(Dataset excerpts)
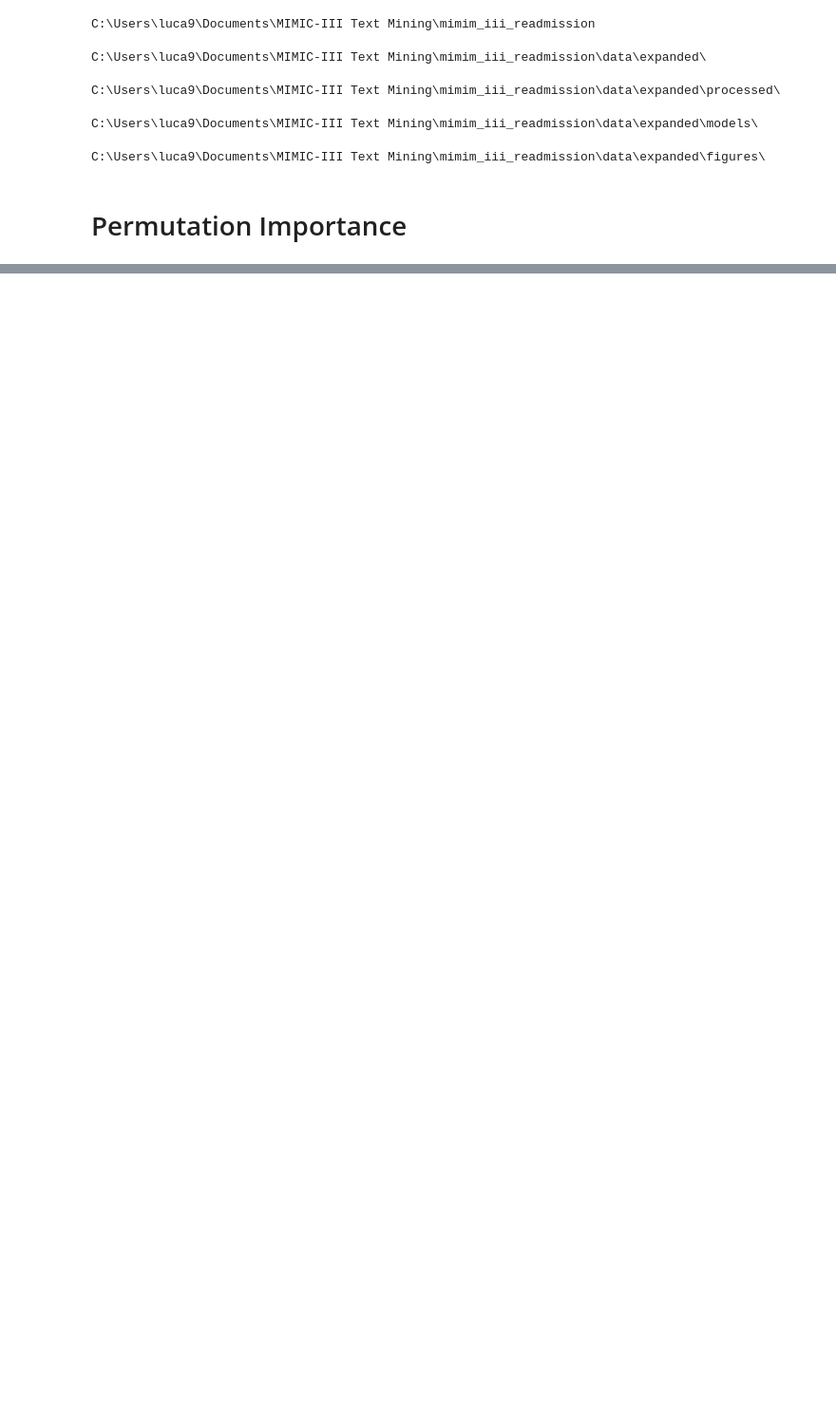
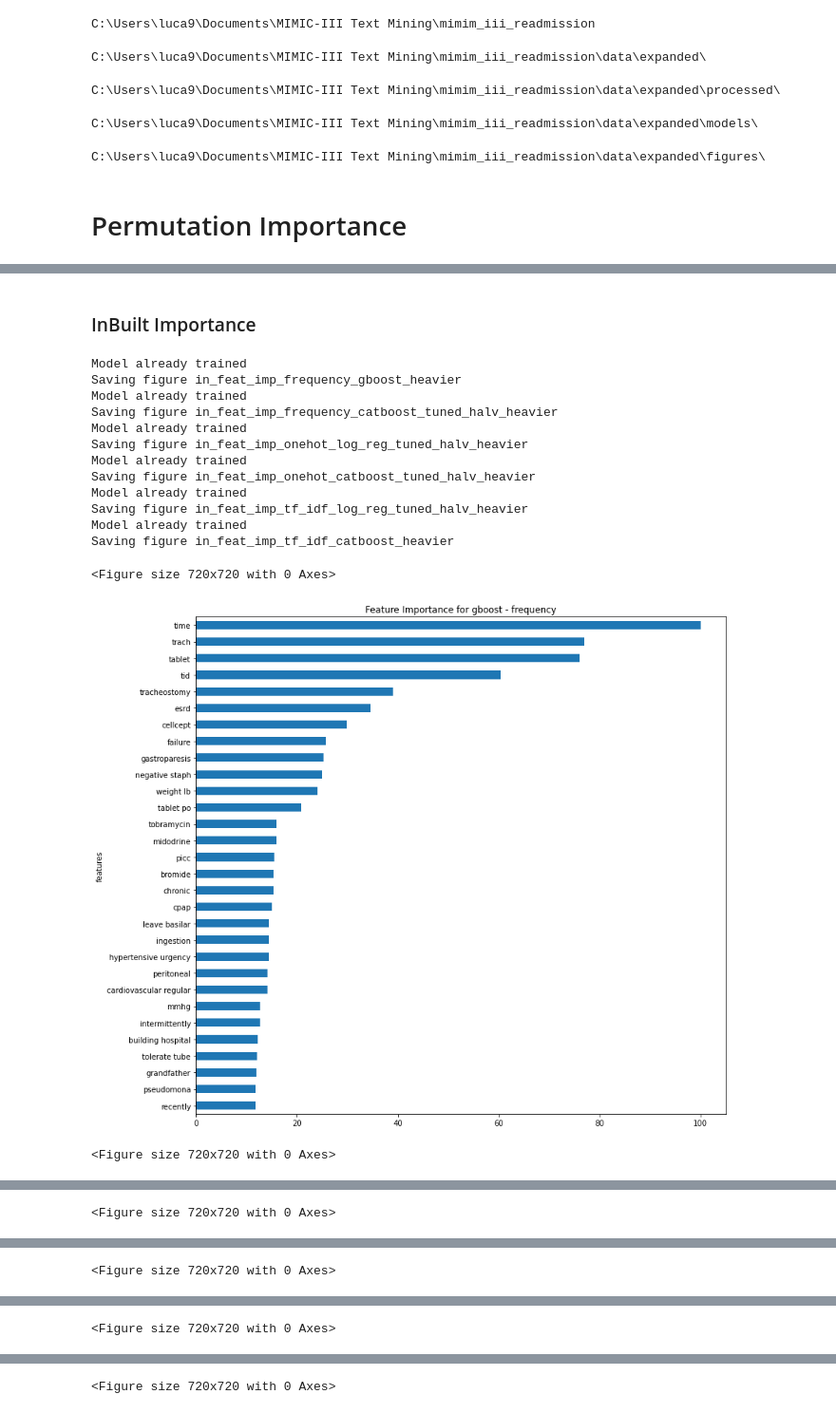
Before and after one commit to jaotombo/mimim_iii_readmission, a Jupyter notebook: notebooks/5. Permutation_Importance.ipynb, the cells around one changed output, grey strips where cells are left out. Shown at 95% size. Cells and saved outputs as stored; diff of their text form; code cells hidden in the pictures; blank space fills up the shorter version.

Commit message:
feat: adj_perm_imp

```diff
--- a/notebooks/5. Permutation_Importance.ipynb
+++ b/notebooks/5. Permutation_Importance.ipynb
@@ -621,8 +187,0 @@ save_fig(f'in_feat_imp_{method}_{model}{med_tag}{heavier_tag}')
-# %%
-# Then we save all our results
-try:
-    with open(f'{path_to_models}test_imp{model}{method}{lemma_tag}{med_tag}{heavier_tag}.pkl', 'rb') as file:
-        import_test = pickle.load(file)
-    print('Importance loaded')
-except:
-    %time import_test = permutation_importance(estimator, test, y_test, n_jobs = -1, scoring = scoring, random_state = session_seed)
@@ -635,4 +188,57 @@ save_fig(f'perm_imp_{method}_{model}{med_tag}{heavier_tag}')
-# %%
-# Then we save all our results
-with open(f'{path_to_models}test_imp{model}{method}{lemma_tag}{med_tag}{heavier_tag}.pkl', 'wb') as file:
-    pickle.dump(import_test, file)
+# %% [markdown]
+### InBuilt Importance
+# %%
+perm_imp_dict = {
+    'frequency': {'gboost': False, 'catboost': True}
+    ,'onehot': {'log_reg': True, 'catboost': True}
+    ,'tf_idf': {'log_reg': True,'catboost': False}
+}
+# %%
+writer = pd.ExcelWriter(f'{path_to_repo}\output_feat.xlsx')
+startrow = 0
+for method, model_list in perm_imp_dict.items():
+    train, test, val = load_datasets(method, include_val = include_val) # we load the dataset we want to use
+    for model_name, tuning in model_list.items():
+        tune_models = tuning # set to True if we want to perform parameter tuning
+        halving = True # if we want to perform halving tune
+        if tune_models:
+            if halving:
+                tune_tag = '_tuned_halv'
+            else:
+                tune_tag = '_tuned'
+        else:
+            tune_tag = ''
+        with open(f'{path_to_models}_{model_name}_{method}{tune_tag}{seed_tag}{lemma_tag}{med_tag}{heavier_tag}{feat_tag}', 'rb') as file:
+            estimator = dill.load(file)
+            print('Model already trained')
+        # Then we save all our results
+        if model_name == 'log_reg':
+            df_imp = df_perm_importance(test, estimator.coef_[0], inbuilt = True)
+        else:
+            df_imp = df_perm_importance(test, estimator.feature_importances_, inbuilt = True)
+        plt.figure(figsize = (10,10))
+        df_imp[:30].plot(x="features", y="importance", kind="barh", figsize = (12,10), legend = False).invert_yaxis()
+        plt.title(f'Feature Importance for {model_name} - {method}')
+        save_fig(f'in_feat_imp_{method}_{model_name}{tune_tag}{med_tag}{heavier_tag}')
+        df_imp[:30].to_excel(writer,sheet_name='Feat_Imp', startrow=startrow +1)
+        worksheet = writer.sheets['Feat_Imp']
+        worksheet.write(startrow, 0, f'{model_name} {method} {tune_tag}')
+        startrow += (df_imp[:30].shape[0] + 2)
+
+writer.close()
+# %% [output]
+Model already trained
+Saving figure in_feat_imp_frequency_gboost_heavier
+Model already trained
+Saving figure in_feat_imp_frequency_catboost_tuned_halv_heavier
+Model already trained
+Saving figure in_feat_imp_onehot_log_reg_tuned_halv_heavier
+Model already trained
+Saving figure in_feat_imp_onehot_catboost_tuned_halv_heavier
+Model already trained
+Saving figure in_feat_imp_tf_idf_log_reg_tuned_halv_heavier
+Model already trained
+Saving figure in_feat_imp_tf_idf_catboost_heavier
+<Figure size 720x720 with 0 Axes>
+[figure, added]
+<Figure size 720x720 with 0 Axes>
@@ -638,0 +246 @@ with open(f'{path_to_models}test_imp{model}{method}{lemma_tag}{med_tag}{heavier_
+<Figure size 720x720 with 0 Axes>
@@ -638,0 +248 @@ with open(f'{path_to_models}test_imp{model}{method}{lemma_tag}{med_tag}{heavier_
+<Figure size 720x720 with 0 Axes>
@@ -638,0 +250 @@ with open(f'{path_to_models}test_imp{model}{method}{lemma_tag}{med_tag}{heavier_
+<Figure size 720x720 with 0 Axes>
@@ -638,0 +252 @@ with open(f'{path_to_models}test_imp{model}{method}{lemma_tag}{med_tag}{heavier_
+<Figure size 720x720 with 0 Axes>
```
Also changed, not shown: parts of 84 cells of this notebook, 2 other files.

(EXERCISE) Report each line above containing the string "True".

(RESULT OF THE TASK)
+    'frequency': {'gboost': False, 'catboost': True}
+    ,'onehot': {'log_reg': True, 'catboost': True}
+    ,'tf_idf': {'log_reg': True,'catboost': False}
+        tune_models = tuning # set to True if we want to perform parameter tuning
+        halving = True # if we want to perform halving tune
+            df_imp = df_perm_importance(test, estimator.coef_[0], inbuilt = True)
+            df_imp = df_perm_importance(test, estimator.feature_importances_, inbuilt = True)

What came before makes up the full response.